5α-Reductase inhibitors like finasteride and dutasteride can slightly increase circulating levels of testosterone by inhibiting its metabolism .  However, these drugs do this via prevention of the conversion of testosterone into its more potent metabolite dihydrotestosterone (DHT), and this results in dramatically reduced circulating levels of DHT (which circulates at much lower relative concentrations).   In addition, local levels of DHT in so-called androgenic (5α-reductase-expressing) tissues are also markedly reduced,   and this can have a strong impact on certain effects of testosterone.   For instance, growth of body and facial hair and penile growth induced by testosterone may be inhibited by 5α-reductase inhibitors, and this could be considered undesirable in the context of, for instance, puberty induction .   On the other hand, 5α-reductase inhibitors may prevent or reduce adverse androgenic side effects of testosterone like scalp hair loss , oily skin , acne , and seborrhea .  In addition to the prevention of testosterone conversion into DHT, 5α-reductase inhibitors also prevent the formation of neurosteroids like 3α-androstanediol from testosterone, and this may have neuropsychiatric consequences in some men. 
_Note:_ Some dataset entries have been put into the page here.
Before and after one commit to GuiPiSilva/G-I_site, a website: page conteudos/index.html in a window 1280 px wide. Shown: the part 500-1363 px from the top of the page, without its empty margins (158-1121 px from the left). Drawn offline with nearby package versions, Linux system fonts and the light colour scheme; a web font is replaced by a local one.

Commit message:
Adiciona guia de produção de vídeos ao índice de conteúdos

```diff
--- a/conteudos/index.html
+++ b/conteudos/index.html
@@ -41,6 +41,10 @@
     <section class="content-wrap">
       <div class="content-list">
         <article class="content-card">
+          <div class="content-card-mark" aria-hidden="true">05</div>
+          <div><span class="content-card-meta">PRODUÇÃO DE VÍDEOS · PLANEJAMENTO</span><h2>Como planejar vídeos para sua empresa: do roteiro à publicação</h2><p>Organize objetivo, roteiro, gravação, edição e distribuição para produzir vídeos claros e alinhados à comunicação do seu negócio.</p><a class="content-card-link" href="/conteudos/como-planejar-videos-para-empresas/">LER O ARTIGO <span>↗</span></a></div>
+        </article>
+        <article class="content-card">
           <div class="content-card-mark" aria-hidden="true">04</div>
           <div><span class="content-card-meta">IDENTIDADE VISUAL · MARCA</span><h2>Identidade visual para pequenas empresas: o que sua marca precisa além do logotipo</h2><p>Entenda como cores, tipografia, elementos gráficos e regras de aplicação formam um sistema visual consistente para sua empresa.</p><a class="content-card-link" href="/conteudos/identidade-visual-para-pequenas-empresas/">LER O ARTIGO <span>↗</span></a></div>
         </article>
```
It does work, however, I get pimples starting at about 3 weeks in to the regime. Could be because I am still a young lad. Who knows. I would not say they make the world of difference, but for me it is worth it. I would for you however, suggest just getting in shape first. (No offence intended) Get your training AND nutrition dialed if you feel you want that small edge, go for it. I personally just returned to the gym about few months ago. I waited until most of my initial strength gains slowed, and I also waited until I dropped a bunch of body fat. At high levels of BF, you will be seeing lower testosterone anyway… Why not get in shape first and maximize the benefits of all your training and nutrition
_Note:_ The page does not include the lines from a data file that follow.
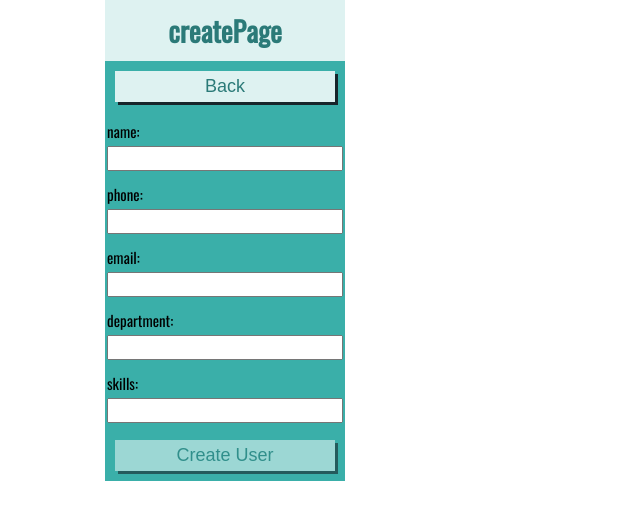
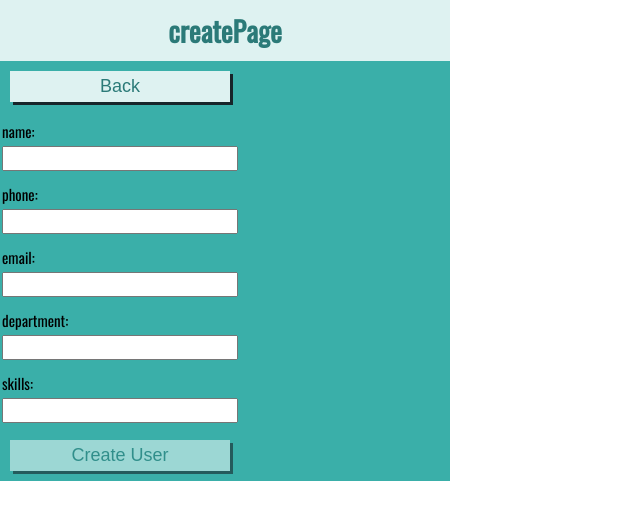
Before and after one commit to roscha80/capstone-project, a React (Create React App) app: page / in a window 1280 px wide. Shown: the top 520 px of the page, without its empty margins (0-640 px from the left). Built offline with nearby package versions, Linux system fonts and the light colour scheme.

Commit message:
Changed reviewed mentions

```diff
--- a/src/App.js
+++ b/src/App.js
@@ -10,7 +10,7 @@ function App() {
   const [currentPage, setCurrentPage] = useState('createPage')
   return (
     <AppWrapper>
-      <Header children={currentPage} />
+      <Header>{currentPage}</Header>
       {currentPage === 'createPage' && (
         <CreatePage
           onGoBack={() => setCurrentPage('usersPage')}
--- a/src/GlobalStyles.js
+++ b/src/GlobalStyles.js
@@ -10,12 +10,10 @@ const GlobalStyles = createGlobalStyle`
 body {
   font-family: 'Oswald', sans-serif;
   font-size: 112.5%;
-  height: 90vh;
+  height: 100vh;
   width: 100%;
   max-width: 450px;
   overflow-x: hidden !important;
-  display: flex;
-  flex-direction: column;
   align-items: center;
 }
 input,
--- a/src/components/Header.js
+++ b/src/components/Header.js
@@ -1,10 +1,6 @@
 import styled from 'styled-components/macro'
 
-export default function Header({ children }) {
-  return <HeadLine>{children}</HeadLine>
-}
-
-const HeadLine = styled.h1`
+export default styled.h1`
   font-size: 1.75rem;
   background: var(--background_light);
   color: var(--fontcolor_light);
```
Also changed, not shown: 1 other file (tests, documents, lock files or other folders).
Spinach contains Magnesium which has been proven to be super effective at boosting t levels. In one study , researchers recorded the levels of testosterone and magnesium in 399 men with an average age of 74 years. They found that higher serum magnesium levels correlated positively with higher magnesium level and this was consistent across all the men. In another study, two groups of athletes were separated, and one of the groups was give magnesium supplements daily for 4 weeks while the other group was used as a control. The results showed a marked difference between the two groups with the group given Magnesium recording significantly higher free testosterone levels. However, it should be noted that both groups saw increases in testosterone due to the fact that they were both exercising a lot during that time frame. This reinforces the idea that foods like spinach combined with a lot of hard exercise will be a lethal combination in raising free testosterone levels.